Segment Open

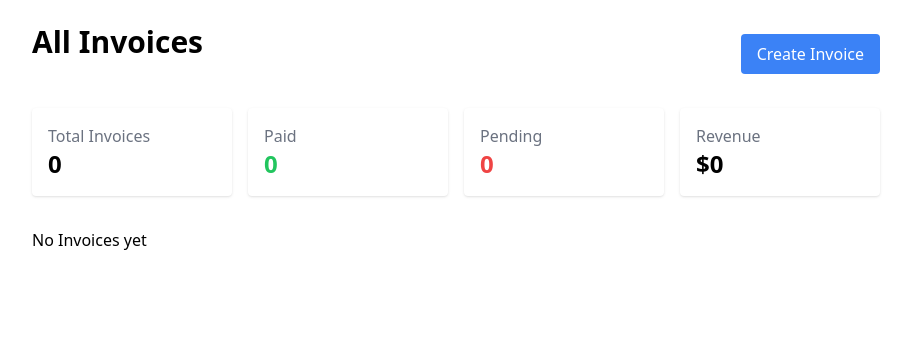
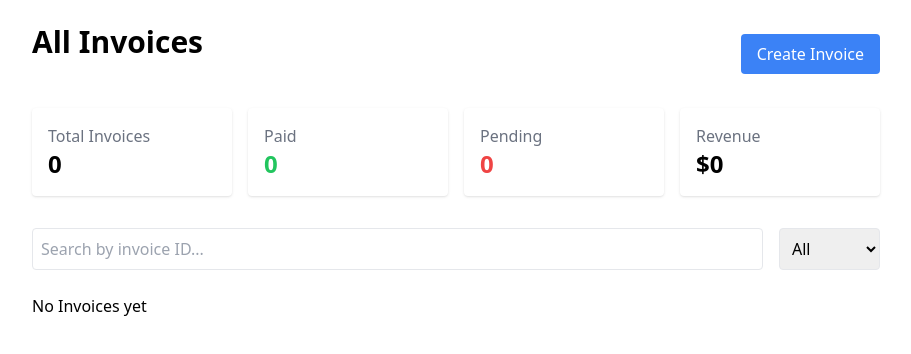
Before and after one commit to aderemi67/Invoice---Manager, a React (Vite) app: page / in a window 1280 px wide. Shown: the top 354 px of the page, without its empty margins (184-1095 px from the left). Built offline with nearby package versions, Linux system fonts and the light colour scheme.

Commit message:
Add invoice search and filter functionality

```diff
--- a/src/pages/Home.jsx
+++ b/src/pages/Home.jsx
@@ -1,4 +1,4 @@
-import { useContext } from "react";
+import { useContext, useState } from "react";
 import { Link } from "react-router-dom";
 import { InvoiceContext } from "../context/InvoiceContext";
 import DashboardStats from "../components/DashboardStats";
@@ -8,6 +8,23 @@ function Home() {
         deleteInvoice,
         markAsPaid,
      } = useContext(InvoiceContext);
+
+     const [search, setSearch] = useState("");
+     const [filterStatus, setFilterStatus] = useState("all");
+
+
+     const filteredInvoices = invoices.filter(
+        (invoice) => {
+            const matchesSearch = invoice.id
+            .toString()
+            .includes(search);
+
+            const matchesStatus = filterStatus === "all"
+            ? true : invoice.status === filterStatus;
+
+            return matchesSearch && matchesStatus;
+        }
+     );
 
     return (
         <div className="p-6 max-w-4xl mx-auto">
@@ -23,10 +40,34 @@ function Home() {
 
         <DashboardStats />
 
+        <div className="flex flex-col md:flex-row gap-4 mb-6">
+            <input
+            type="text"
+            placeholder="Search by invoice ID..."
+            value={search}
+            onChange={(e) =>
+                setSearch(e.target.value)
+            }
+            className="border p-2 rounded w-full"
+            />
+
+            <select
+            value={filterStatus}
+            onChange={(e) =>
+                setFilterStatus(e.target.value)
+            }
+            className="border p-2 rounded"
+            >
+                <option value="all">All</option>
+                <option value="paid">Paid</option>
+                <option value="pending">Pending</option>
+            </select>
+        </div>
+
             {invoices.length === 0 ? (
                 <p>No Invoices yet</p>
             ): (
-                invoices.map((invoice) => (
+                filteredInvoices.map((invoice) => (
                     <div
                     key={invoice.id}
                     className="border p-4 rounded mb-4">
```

Segment Closed
Segment Open

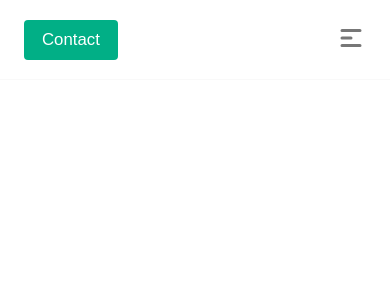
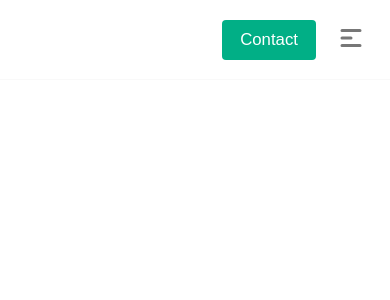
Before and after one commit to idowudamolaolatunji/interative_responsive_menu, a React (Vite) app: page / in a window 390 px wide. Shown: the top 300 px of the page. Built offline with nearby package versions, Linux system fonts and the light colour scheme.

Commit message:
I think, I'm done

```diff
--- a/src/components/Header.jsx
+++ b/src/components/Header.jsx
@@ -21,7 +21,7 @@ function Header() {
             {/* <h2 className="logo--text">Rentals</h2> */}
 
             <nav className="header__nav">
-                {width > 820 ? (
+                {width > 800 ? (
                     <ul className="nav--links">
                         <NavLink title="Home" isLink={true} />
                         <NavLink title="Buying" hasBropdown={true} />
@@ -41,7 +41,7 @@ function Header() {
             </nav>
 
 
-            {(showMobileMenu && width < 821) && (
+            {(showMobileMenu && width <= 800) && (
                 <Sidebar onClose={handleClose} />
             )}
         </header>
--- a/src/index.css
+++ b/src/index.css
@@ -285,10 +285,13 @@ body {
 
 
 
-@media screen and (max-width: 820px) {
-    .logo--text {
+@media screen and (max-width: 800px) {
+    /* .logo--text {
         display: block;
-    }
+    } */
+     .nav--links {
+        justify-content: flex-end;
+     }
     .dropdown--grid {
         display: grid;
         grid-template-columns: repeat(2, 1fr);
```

Segment Closed

● **Exercise objective**:
The answer must consist of every line above that contains the word "components".

● **Exercise result**:
 import DashboardStats from "../components/DashboardStats";
--- a/src/components/Header.jsx
+++ b/src/components/Header.jsx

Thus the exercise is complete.